In a decision that should be hailed by the U.S. bishops' Ad Hoc Committee on Religious Liberty, a federal appeals court upheld a U.S. district court's decision allowing the Council on American-Islamic Relations in Oklahoma to sue to prevent a xenophobic state law from implementation.
Time will tell if the U.S. bishops are serious about religious liberty by the way in which they come to the defense of Muslims, whose religious liberty appears most threatened in the United States.
The court in Denver upheld U.S. District Judge Vicki Miles-LaGrange's order blocking implementation of the amendment shortly after it was approved by 70 percent of Oklahoma voters in November 2010.
Muneer Awad, the executive director of the Council on American-Islamic Relations in Oklahoma, sued to block the law from taking effect, arguing that the Save Our State Amendment violated his First Amendment rights.
The amendment read, in part: "The courts shall not look to the legal precepts of other nations or cultures. Specifically, the courts shall not consider international law or Sharia law."
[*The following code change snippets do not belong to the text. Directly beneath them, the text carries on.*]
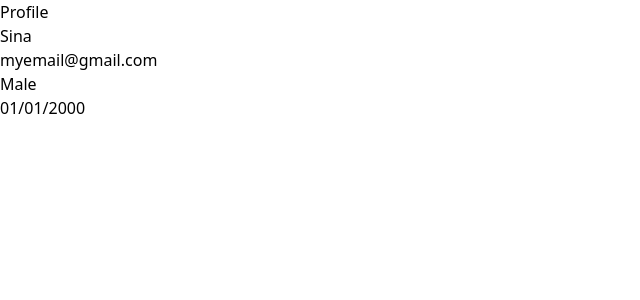
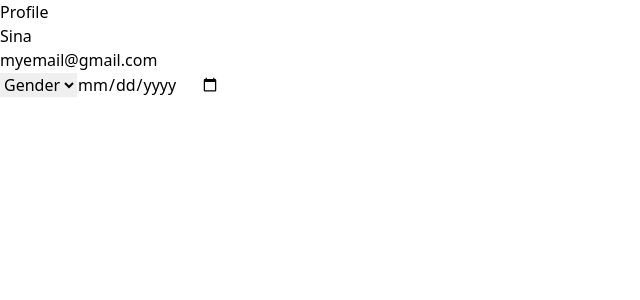
Before and after one commit to Sina-Hgs/user-profile-react, a React (Vite) app: page / in a window 1280 px wide. Shown: the top 300 px of the page, without its empty margins (0-640 px from the left). Built offline with nearby package versions, Linux system fonts and the light colour scheme; the HTML template or start-up script is replaced by a standard one.

Commit message:
Made the DropDown component

```diff
--- a/src/components/Calender.jsx
+++ b/src/components/Calender.jsx
@@ -1,5 +1,9 @@
 const Calender = () => {
-  return <div>Calender</div>;
+  return (
+    <>
+      <input type="date" />
+    </>
+  );
 };
 
 export default Calender;
--- a/src/components/DropDown.jsx
+++ b/src/components/DropDown.jsx
@@ -1,5 +1,28 @@
-const DropDown = () => {
-  return <div>DropDown</div>;
+import { useState, useEffect } from "react";
+
+const DropDown = ({ defaultValue, values }) => {
+  const [options, setOptions] = useState([]);
+
+  useEffect(() => {
+    setOptions([]);
+    for (let i = 0; i < values.length; i++) {
+      setOptions((prev) => [
+        ...prev,
+        <option value={values[i]} key={i}>
+          {values[i]}
+        </option>,
+      ]);
+    }
+  }, [values]);
+
+  return (
+    <select required defaultValue={0}>
+      <option value={0} disabled hidden>
+        {defaultValue}
+      </option>
+      {...options}
+    </select>
+  );
 };
 
 export default DropDown;
--- a/src/routes/EditProfile.jsx
+++ b/src/routes/EditProfile.jsx
@@ -1,5 +1,11 @@
+import DropDown from "../components/DropDown";
+
 const EditProfile = () => {
-  return <div>EditProfile</div>;
+  return (
+    <div>
+      <DropDown defaultValue={"Gender"} values={["Male", "Female"]} />
+    </div>
+  );
 };
 
 export default EditProfile;
--- a/src/routes/ProfilePage.jsx
+++ b/src/routes/ProfilePage.jsx
@@ -1,11 +1,14 @@
+import Calender from "../components/Calender";
+import DropDown from "../components/DropDown";
+
 const ProfilePage = () => {
   return (
     <div>
       <h1>Profile</h1>
       <h2>Sina</h2>
       <p>myemail@gmail.com</p>
-      <p>Male</p>
-      <p>01/01/2000</p>
+      <DropDown defaultValue={'Gender'} values={["Male", "Female"]} />
+      <Calender />
     </div>
   );
 };
```
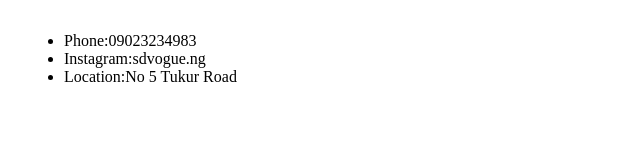
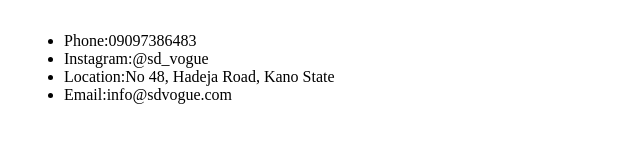
Before and after one commit to mbappai/sdvogue, a Gatsby site: page /contact in a window 1280 px wide. Shown: the whole page, without its empty margins (0-640 px from the left). Built offline with nearby package versions, Linux system fonts and the light colour scheme; Gatsby itself is replaced by a stand-in of ours.

Commit message:
refactor: update contact info

```diff
--- a/src/pages/contact.tsx
+++ b/src/pages/contact.tsx
@@ -8,15 +8,19 @@ const Contact: React.FC = () =>{
         <ul>
             <li>
                 <span>Phone:</span>
-                <span>09023234983</span>
+                <span>09097386483</span>
             </li>
             <li>
                 <span>Instagram:</span>
-                <span>sdvogue.ng</span>
+                <span>@sd_vogue</span>
             </li>
             <li>
                 <span>Location:</span>
-                <span>No 5 Tukur Road</span>
+                <span>No 48, Hadeja Road, Kano State</span>
+            </li>
+            <li>
+                <span>Email:</span>
+                <span>info@sdvogue.com</span>
             </li>
         </ul>
     </div>
```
Backers argued that the amendment intended to ban all religious laws, that Islamic law was merely named as an example and that it wasn't meant as a specific attack on Muslims. The court disagreed.